- _DESCRIPTION OF THE TASK_: Extract all lines in the data that contain the word "center".

- _DATA FOR REVIEW_:

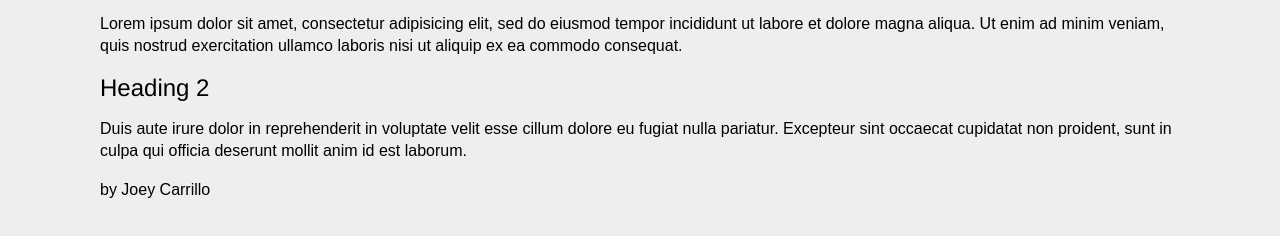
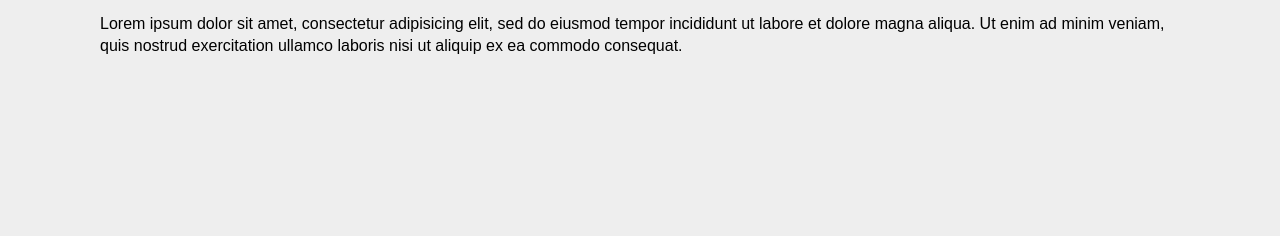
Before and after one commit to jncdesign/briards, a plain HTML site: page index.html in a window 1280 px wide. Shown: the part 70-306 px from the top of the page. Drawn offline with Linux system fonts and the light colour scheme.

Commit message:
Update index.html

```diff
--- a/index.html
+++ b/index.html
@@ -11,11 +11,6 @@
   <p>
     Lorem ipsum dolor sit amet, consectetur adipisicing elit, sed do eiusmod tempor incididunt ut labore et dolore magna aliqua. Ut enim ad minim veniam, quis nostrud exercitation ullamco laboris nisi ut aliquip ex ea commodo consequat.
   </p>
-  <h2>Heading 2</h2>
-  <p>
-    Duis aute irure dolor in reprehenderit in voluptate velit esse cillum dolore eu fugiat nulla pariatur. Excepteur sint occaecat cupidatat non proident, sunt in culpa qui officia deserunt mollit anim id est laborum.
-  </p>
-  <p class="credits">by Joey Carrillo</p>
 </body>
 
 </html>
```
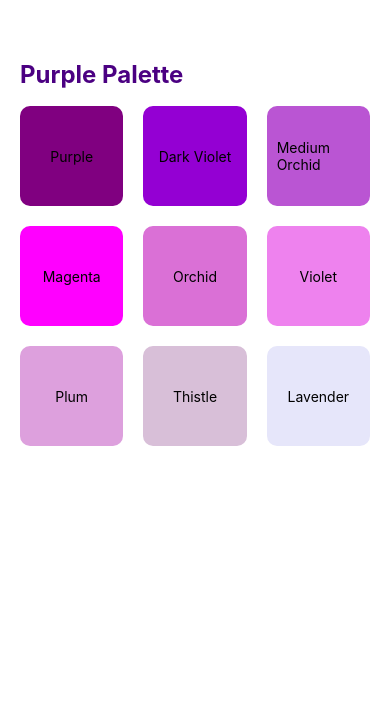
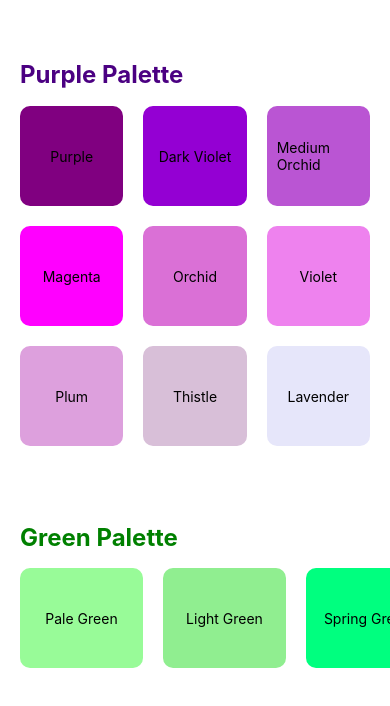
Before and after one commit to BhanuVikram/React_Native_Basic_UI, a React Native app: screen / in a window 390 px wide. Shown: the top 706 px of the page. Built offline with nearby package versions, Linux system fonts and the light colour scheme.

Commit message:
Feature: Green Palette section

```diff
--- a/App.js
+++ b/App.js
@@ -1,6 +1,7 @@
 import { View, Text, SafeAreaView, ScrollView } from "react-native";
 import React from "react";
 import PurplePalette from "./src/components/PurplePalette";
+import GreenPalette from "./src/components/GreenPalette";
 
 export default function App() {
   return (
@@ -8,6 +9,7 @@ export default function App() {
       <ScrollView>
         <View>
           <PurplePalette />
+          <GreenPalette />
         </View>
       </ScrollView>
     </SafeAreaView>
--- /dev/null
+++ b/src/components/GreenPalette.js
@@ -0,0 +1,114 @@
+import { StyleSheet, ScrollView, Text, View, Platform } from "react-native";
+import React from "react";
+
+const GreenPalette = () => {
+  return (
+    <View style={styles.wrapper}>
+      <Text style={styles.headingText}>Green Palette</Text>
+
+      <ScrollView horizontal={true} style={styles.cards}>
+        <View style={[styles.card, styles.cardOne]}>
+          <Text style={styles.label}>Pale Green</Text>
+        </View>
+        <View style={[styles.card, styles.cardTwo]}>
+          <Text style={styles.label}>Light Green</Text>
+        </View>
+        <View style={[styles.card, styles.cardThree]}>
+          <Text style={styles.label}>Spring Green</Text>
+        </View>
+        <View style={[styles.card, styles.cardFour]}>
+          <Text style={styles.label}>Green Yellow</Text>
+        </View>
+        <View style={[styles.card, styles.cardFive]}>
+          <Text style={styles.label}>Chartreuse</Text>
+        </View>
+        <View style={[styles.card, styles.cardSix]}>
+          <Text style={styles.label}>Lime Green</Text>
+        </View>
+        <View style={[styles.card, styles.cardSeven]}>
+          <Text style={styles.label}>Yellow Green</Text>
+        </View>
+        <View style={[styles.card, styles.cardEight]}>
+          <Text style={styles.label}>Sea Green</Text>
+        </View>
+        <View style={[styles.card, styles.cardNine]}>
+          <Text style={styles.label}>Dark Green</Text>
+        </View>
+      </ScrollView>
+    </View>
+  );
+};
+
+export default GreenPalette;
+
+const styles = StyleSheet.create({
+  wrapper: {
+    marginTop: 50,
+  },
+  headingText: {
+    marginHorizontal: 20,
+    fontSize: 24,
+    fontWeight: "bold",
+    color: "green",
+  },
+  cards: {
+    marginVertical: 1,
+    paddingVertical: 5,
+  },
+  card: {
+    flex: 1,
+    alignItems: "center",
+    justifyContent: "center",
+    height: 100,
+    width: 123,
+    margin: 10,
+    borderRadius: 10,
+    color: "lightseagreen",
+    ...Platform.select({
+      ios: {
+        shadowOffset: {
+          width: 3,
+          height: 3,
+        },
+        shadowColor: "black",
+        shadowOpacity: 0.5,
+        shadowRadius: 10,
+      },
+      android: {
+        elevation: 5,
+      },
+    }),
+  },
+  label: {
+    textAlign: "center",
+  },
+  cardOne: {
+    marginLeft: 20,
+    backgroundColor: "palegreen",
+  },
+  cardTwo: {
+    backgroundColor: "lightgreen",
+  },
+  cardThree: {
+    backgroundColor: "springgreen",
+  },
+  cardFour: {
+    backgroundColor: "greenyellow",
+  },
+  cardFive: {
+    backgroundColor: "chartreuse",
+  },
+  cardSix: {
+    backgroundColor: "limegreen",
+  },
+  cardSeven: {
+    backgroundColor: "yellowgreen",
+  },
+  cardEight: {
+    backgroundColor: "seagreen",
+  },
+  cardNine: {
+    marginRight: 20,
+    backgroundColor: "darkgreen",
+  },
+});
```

- _TASK RESPONSE_:
+    alignItems: "center",
+    justifyContent: "center",
+    textAlign: "center",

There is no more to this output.